The authorities are already questioning a number of employees of the Watching News website after an open letter signed by “loyal party members” and accusing Xi of a major power grab that had damaged China’s interests was published there, allegedly by hackers.
Now, police have detained three relatives of Germany-based journalist Chang Ping, who lost his job at a state-run newspaper in 2011, apparently in connection with the same investigation.
“My two brothers and my sister were kidnapped by police in China’s Sichuan province on [Sunday],” Chang told RFA. “They were on their way back to our parental home to visit our ageing parents when they were detained.”
“They were held against their will with no legal process whatsoever,” he said.
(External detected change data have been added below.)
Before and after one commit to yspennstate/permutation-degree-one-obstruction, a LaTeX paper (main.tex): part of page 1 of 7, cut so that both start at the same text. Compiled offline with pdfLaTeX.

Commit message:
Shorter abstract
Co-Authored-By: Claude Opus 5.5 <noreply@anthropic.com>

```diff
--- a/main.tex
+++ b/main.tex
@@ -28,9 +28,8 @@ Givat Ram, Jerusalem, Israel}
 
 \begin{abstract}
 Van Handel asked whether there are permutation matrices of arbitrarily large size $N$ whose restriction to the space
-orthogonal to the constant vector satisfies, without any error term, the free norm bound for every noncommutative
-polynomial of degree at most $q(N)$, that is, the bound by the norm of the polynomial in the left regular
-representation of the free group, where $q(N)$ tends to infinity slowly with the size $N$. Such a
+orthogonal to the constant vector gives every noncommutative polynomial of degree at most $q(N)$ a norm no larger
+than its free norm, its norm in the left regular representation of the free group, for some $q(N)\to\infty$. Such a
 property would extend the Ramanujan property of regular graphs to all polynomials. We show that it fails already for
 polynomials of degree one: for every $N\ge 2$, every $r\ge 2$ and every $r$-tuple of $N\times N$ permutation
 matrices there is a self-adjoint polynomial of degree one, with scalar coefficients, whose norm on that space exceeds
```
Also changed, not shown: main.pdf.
Chang’s relatives had been told by police to contact him and warn him off writing any more articles critical of the communist regime, he said.
“If they didn’t, they said they would find a way to frame them for some crime,” he said.
Chang said the threats seemed to be linked to the probe into the open letter to Xi.
“The government is very concerned about this, and they have set up a special task force to investigate,” he said.
“But I have personally had nothing whatsoever to do with the drafting or publication of this letter.”
In a longer statement translated by the U.S.-based website China Change, Chang vowed to continue with his work as before, adding that he would support his family if they chose to cut ties with him.
“The harassment and threats of the authorities allow me to see even more the value of my writings, and encourage me to work harder in future,” wrote Chang, who has a regular column for Deutsche Welle.
The detention and threatening of Chang’s relatives comes after New York-based blogger Wen Yunchao said his relatives were also targeted.
Wen, who writes under the pen-name Bei Feng, said on his Twitter feed that that his parents and younger brother were detained on March 22 in the southern province of Guangdong.
‘Huge pressure’ on family
Wen, whose friends say had merely retweeted the report on Watching News about the letter to Xi, said he believed his family’s disappearance was also related to the case.
But Wen declined to give an interview when contacted by RFA on Monday. “It’s not convenient to speak to you because my family are really under huge pressure,” he said.
Beijing-based rights activist Hu Jia said he was shocked at the lengths to which the authorities have gone in reaction to the letter.
“If I’d known about it, I would have signed it, even put my name to it as a co-author,” Hu said. “Xi Jinping has presided over a brutal regime in recent years, both by jailing people, and by means of an unprecedented level of control on freedom of speech.”
“He has done so many evil deeds, including the crackdown on lawyers and on citizens who supported [Hong Kong’s pro-democracy] Umbrella movement, that he shouldn’t just resign; he should stand trial,” Hu said.
Germany-based journalist Su Yutong said she, like Chang, had been forced to leave China because of growing restriction on freedom of expression.
“I think that this open letter really shook them up in a big way, and that the situation looks really very frightening both for a lot of dissidents and for people who had nothing to do with it,” Su said.
She said Chang, who has been targeted via his family in the past, is unable to return to China, while his family are unable to leave.
“The authorities will target the families of dissidents like us … but we are doing these things out of personal choice, not because our parents told us to do them,” Su said.
Earlier this month, police also detained journalist Jia Jia in connection with the open letter, but have since released him, his lawyer Yan Xin told Deutsche Welle.
Reported by Xin Lin for RFA’s Mandarin Service, and by Wen Yuqing for the Cantonese Service. Translated and written in English by Luisetta Mudie.